Reproduce the listing verbatim through the line with "Evoluciontaller: las cuatro".
*****
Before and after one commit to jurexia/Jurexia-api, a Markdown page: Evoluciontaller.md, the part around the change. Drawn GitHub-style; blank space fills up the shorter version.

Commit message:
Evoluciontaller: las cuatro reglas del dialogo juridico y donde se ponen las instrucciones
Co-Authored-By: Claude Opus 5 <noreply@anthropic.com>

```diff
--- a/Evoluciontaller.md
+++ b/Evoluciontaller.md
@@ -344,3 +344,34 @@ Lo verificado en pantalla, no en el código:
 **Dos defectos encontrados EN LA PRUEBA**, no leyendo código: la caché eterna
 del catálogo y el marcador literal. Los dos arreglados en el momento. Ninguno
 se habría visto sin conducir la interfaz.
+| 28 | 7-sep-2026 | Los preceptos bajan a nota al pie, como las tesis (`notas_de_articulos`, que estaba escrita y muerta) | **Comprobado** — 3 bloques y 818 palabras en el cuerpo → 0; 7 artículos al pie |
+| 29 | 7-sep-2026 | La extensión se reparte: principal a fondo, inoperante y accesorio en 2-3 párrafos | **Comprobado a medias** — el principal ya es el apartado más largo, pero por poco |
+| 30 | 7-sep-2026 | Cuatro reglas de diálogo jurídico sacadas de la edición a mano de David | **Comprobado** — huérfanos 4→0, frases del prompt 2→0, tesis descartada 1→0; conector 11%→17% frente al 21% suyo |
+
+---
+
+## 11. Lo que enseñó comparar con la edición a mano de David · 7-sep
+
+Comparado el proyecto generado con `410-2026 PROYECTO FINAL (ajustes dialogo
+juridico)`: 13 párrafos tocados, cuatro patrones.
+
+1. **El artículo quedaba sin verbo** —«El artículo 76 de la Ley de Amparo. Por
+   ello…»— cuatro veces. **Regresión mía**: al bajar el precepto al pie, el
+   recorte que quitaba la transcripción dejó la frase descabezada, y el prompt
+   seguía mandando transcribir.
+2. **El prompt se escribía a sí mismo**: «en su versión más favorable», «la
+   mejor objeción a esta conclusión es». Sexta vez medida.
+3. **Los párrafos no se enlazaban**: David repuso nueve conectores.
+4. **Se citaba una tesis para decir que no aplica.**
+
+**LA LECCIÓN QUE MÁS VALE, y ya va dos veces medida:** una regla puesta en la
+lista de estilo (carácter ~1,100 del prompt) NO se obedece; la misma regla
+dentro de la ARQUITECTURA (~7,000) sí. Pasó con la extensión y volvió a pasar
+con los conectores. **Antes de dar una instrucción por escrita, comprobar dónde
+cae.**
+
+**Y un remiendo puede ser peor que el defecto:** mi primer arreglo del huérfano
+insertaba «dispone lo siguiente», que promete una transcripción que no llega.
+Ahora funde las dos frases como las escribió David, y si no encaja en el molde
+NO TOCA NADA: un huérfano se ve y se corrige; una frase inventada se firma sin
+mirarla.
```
*****
**Response**
Before and after one commit to jurexia/Jurexia-api, a Markdown page: Evoluciontaller.md, the part around the change. Drawn GitHub-style; blank space fills up the shorter version.

Commit message:
Evoluciontaller: las cuatro reglas del dialogo juridico y donde se ponen las instrucciones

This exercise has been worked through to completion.